Please list all lines of the material below in which the string "Worker" occurs.

• • • • • • •

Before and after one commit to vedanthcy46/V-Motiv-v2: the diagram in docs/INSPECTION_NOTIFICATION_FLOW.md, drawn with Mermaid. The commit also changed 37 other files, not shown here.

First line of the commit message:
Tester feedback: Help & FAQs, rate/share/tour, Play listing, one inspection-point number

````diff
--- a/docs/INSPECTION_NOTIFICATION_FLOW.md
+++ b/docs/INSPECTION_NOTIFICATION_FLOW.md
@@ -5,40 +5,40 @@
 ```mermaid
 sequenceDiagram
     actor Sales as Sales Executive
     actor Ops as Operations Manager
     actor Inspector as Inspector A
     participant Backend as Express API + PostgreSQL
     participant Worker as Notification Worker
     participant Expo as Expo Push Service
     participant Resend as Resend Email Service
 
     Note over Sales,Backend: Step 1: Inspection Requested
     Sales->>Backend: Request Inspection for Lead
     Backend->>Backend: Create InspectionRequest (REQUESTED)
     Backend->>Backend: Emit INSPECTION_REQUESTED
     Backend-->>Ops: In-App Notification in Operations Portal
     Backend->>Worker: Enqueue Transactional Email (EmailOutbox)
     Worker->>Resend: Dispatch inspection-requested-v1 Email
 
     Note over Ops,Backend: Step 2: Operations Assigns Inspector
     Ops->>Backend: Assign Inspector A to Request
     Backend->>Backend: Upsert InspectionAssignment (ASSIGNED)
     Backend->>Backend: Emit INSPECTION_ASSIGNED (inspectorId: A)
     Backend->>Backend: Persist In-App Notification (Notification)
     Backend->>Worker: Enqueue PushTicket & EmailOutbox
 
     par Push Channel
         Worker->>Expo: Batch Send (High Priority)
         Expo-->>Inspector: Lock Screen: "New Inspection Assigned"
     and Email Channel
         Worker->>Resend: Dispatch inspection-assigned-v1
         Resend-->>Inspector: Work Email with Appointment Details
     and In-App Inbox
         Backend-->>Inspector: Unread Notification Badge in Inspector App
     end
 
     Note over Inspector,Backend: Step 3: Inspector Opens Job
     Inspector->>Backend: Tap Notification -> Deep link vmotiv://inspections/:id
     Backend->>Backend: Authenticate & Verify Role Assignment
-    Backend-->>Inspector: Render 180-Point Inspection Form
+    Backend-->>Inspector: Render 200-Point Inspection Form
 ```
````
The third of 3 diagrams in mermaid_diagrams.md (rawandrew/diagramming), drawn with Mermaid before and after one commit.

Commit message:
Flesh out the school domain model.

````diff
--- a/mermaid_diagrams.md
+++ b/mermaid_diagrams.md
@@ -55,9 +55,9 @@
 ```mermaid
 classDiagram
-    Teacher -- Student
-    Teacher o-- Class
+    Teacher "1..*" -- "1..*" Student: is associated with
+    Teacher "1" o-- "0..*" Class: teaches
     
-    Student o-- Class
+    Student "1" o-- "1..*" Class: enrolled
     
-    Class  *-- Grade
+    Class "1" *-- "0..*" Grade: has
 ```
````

• • • • • • •

*OUTPUT BELOW*:
     participant Worker as Notification Worker
     Backend->>Worker: Enqueue Transactional Email (EmailOutbox)
     Worker->>Resend: Dispatch inspection-requested-v1 Email
     Backend->>Worker: Enqueue PushTicket & EmailOutbox
         Worker->>Expo: Batch Send (High Priority)
         Worker->>Resend: Dispatch inspection-assigned-v1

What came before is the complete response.